WPR: What is the significance of California's agreement with Acre, Brazil and Chiapas, Mexico?
Bulkeley: The agreement sets out to explore the potential for using so-called REDD mechanisms, where emissions of greenhouse gases are saved by avoiding deforestation and forest degradation, enhancing forest carbon stocks and managing forests sustainably, within California's proposed cap-and-trade emissions-reduction scheme. Its significance is two-fold. First, along with the Governors' Climate and Forests Task Force, of which the three members are a part, it offers one example of how North-South cooperation in addressing climate change might be garnered. While subnational efforts to address climate change have long included participants from both North and South, this is one of the first to examine how the benefits and burdens of addressing the issue could be shared. Second, subnational efforts to reduce greenhouse gas (GHG) emissions have traditionally focused on energy use, planning and transportation. In moving the agenda on carbon-offsetting forward, this agreement promises to be both novel and controversial, for it paves the way for the inclusion of REDD-based carbon offsets within a "compliance" carbon market. Providing different arenas and mechanisms for trial REDD implementation will be one powerful way through which to gain experience for designing and implementing international agreement on this issue.
WPR: How well can subnational cooperation substitute for international cooperation on climate change?
Bulkeley: Posing subnational cooperation as an alternative to international cooperation belies the ways in which they are deeply entwined. For example, recent estimates suggest (.pdf) that the world's 50 largest cities produce approximately 2.6 billion tons of carbon-dioxide equivalent, "more than all countries, except the United States and China." Any agreement reached internationally will require action at the subnational level. Likewise, while cities and regions may be the locations where greenhouse gases are sourced, such emissions are the product of complex social, economic and political processes taking place globally, nationally and locally. Because of these interconnections, international agreement requires subnational cooperation and vice versa.

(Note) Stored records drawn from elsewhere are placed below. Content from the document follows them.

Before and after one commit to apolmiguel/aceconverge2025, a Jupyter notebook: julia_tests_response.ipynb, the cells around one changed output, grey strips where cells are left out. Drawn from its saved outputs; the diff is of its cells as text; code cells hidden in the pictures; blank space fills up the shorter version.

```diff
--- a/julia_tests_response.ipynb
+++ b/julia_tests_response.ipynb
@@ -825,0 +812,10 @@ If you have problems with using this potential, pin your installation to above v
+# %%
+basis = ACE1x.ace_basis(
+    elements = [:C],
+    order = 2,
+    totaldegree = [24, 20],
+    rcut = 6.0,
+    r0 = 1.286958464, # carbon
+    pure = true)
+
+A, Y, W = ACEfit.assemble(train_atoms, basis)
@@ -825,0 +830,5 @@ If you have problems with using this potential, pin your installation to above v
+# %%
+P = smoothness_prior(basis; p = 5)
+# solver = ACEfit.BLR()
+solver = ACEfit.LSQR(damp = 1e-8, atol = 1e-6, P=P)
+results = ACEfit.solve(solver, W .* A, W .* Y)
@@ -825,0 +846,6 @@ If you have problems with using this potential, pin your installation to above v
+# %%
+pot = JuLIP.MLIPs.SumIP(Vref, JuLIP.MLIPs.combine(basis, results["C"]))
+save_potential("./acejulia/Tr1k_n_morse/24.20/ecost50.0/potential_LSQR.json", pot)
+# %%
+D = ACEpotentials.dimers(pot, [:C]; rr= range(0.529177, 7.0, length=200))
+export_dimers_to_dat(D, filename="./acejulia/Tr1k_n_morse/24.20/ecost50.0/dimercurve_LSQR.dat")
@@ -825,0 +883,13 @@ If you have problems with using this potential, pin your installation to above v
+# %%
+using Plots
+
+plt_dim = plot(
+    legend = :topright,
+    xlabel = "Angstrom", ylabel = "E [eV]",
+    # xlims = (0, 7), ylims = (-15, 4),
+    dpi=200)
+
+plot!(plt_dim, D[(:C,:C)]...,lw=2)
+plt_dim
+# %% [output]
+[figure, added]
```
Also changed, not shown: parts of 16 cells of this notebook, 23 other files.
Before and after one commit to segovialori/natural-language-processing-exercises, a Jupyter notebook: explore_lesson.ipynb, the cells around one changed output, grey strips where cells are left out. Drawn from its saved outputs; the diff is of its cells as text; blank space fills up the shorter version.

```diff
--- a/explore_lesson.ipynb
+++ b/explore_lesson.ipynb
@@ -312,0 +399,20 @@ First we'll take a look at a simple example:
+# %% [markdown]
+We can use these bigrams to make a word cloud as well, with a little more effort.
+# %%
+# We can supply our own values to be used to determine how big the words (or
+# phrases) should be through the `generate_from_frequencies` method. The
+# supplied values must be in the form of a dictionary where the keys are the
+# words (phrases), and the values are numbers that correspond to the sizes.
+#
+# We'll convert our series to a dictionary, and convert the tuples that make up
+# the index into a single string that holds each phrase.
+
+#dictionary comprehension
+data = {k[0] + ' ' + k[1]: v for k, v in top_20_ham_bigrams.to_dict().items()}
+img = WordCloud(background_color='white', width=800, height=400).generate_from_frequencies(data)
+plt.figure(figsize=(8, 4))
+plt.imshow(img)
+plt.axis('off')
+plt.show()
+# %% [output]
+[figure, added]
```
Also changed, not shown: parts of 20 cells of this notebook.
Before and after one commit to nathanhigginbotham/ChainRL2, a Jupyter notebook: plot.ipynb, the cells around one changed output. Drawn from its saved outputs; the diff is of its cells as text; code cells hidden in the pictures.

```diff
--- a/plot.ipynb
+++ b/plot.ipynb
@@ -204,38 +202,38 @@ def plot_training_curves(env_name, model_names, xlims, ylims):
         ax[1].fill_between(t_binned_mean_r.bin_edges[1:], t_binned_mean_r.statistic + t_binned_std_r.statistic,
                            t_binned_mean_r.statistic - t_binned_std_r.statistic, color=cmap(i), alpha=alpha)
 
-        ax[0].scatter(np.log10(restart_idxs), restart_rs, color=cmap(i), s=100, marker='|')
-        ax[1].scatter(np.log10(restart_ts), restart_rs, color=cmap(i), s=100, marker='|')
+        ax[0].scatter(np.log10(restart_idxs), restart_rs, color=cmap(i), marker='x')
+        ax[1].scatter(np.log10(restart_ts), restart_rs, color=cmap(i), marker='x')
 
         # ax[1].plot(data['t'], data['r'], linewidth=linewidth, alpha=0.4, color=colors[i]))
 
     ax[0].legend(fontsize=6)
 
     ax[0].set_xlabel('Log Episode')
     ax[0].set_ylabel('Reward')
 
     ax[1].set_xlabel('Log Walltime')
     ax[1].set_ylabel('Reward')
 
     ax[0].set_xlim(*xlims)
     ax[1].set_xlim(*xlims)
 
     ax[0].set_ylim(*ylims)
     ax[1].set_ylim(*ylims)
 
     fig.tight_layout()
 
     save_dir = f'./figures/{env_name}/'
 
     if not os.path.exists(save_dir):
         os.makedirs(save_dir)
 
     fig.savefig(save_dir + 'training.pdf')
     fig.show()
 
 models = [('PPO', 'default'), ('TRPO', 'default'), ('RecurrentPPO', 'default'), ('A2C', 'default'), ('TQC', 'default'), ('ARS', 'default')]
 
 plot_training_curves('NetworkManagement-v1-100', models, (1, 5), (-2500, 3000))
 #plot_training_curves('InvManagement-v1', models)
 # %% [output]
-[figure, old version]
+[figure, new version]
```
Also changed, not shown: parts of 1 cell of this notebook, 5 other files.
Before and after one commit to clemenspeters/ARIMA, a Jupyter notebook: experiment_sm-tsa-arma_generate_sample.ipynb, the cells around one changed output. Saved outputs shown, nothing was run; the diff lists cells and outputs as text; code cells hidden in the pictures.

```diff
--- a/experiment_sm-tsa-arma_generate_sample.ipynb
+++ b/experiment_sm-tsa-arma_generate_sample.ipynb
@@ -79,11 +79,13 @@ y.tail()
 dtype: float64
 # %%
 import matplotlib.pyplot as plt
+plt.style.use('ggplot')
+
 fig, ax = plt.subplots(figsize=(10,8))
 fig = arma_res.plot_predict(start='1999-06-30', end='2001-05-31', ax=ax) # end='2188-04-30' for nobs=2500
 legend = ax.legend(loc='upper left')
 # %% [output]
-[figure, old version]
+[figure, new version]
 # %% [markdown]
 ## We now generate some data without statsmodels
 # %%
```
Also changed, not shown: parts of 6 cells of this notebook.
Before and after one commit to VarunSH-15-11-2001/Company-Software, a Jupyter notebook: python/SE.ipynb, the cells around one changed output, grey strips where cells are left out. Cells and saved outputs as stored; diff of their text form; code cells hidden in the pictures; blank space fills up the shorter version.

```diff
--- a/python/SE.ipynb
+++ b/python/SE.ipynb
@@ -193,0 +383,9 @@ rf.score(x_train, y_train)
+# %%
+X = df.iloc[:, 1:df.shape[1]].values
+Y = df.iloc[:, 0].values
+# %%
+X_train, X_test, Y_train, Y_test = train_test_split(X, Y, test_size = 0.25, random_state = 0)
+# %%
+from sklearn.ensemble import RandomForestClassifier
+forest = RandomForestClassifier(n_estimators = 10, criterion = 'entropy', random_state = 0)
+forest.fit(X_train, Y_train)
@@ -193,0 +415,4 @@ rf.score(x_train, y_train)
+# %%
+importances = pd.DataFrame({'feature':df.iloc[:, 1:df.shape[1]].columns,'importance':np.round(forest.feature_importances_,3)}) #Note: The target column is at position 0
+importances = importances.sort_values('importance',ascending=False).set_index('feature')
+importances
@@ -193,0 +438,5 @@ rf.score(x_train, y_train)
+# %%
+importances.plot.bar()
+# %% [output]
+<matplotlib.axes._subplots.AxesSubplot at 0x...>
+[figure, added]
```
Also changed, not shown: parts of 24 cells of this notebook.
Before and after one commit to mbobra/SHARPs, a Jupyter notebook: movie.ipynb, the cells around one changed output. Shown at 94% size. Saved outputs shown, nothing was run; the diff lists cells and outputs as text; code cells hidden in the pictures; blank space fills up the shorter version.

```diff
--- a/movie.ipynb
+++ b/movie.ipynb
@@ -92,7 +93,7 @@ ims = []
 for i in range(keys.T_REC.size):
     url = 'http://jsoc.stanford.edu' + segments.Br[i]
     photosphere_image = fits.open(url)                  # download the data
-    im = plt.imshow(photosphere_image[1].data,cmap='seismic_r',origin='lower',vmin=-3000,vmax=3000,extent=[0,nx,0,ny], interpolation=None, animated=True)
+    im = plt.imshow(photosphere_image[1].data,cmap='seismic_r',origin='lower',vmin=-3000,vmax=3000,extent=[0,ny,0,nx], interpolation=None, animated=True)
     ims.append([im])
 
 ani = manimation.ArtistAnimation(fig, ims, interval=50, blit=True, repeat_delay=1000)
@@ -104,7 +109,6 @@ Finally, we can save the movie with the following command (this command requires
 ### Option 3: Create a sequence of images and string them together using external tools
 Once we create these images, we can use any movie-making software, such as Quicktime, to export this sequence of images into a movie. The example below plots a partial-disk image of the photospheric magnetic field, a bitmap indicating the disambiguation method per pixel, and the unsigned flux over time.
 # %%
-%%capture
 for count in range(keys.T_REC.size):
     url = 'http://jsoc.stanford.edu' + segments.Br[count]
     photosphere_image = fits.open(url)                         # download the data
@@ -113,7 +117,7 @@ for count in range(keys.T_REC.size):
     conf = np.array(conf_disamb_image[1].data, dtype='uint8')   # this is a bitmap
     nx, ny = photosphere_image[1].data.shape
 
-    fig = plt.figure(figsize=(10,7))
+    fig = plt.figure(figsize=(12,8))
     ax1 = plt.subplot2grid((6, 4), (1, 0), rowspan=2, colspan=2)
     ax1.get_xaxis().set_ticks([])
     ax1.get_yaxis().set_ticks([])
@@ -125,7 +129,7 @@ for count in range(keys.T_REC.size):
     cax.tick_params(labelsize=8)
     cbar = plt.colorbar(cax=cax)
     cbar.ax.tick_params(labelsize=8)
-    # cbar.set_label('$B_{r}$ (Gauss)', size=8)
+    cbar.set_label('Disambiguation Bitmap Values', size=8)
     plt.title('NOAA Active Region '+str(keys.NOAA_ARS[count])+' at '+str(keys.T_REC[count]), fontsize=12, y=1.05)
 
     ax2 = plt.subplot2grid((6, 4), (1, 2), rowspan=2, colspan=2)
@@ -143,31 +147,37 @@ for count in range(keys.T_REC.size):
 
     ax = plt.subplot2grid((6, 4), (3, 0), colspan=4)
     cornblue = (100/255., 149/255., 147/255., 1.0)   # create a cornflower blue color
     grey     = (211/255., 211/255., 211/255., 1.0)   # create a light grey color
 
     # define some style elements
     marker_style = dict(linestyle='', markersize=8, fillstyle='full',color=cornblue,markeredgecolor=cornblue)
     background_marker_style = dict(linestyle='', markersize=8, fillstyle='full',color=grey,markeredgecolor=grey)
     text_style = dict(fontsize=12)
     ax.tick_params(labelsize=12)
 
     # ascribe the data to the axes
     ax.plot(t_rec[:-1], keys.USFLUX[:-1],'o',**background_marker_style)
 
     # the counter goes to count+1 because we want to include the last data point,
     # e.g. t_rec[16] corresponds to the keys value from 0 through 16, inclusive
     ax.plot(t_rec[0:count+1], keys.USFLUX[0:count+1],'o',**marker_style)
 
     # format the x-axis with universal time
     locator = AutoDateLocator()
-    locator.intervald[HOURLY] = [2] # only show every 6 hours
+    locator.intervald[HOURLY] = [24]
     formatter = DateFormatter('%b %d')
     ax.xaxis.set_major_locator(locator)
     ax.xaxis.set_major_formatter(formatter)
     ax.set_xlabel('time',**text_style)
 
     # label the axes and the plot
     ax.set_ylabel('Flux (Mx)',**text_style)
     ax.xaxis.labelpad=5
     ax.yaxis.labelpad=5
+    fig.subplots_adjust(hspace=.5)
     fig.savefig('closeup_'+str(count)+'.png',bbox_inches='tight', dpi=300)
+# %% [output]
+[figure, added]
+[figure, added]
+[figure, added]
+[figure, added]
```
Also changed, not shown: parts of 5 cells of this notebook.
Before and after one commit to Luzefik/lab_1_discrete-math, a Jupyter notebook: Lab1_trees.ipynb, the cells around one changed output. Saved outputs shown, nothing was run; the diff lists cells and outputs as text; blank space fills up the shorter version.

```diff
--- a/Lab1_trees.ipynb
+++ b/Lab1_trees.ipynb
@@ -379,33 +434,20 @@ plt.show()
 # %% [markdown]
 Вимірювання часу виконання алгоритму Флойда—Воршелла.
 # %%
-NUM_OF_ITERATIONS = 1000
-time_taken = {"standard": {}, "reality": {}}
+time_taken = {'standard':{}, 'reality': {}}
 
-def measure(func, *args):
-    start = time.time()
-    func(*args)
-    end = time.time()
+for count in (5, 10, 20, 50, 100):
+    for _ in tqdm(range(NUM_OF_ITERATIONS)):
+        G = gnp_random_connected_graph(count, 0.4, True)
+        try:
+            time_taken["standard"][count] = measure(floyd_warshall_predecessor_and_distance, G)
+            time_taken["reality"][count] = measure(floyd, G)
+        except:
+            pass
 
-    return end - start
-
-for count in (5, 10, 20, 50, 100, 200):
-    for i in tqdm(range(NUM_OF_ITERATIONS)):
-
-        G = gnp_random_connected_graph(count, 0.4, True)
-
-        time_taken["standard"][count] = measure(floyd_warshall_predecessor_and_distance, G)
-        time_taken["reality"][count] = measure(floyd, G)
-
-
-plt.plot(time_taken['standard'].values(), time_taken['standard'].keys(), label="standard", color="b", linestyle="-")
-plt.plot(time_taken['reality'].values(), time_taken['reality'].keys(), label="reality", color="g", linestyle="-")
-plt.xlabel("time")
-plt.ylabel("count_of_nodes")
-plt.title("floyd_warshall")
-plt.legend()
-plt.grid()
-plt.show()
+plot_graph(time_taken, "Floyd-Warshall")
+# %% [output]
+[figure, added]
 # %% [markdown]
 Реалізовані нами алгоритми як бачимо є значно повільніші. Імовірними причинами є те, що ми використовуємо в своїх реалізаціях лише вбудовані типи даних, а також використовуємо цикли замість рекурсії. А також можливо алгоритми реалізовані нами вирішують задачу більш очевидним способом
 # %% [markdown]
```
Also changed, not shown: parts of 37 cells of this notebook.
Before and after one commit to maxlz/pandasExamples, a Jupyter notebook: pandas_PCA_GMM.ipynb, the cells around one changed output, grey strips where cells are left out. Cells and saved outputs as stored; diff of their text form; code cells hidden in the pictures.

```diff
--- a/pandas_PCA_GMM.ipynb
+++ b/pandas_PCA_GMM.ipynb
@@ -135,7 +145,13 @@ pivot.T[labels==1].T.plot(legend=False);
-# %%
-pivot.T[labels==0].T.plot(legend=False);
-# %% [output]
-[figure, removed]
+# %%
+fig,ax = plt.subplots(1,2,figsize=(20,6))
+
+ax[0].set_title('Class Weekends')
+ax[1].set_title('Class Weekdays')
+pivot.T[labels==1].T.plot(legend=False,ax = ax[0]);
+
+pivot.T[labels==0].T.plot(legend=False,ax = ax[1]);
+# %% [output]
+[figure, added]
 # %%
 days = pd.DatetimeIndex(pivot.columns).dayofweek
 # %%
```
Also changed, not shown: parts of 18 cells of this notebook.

Research suggests that, while the growing experimentation with subnational climate-change responses is a result of a growing disillusionment with the international process, it is reliant on continued forms of international cooperation. For example, in the case of California, Chiapas and Acre, cooperation has been spurred by the emergence of carbon offsetting, carbon markets and the idea of REDD, all of which stem from the international arena and without which any subnational cooperation would be unthinkable. Ironically, then, subnational action on climate change is reliant on both the failure and the success of international cooperation, and it is likely that the fine balance between these two extremes will dictate the nature and extent of future subnational cooperation in this field.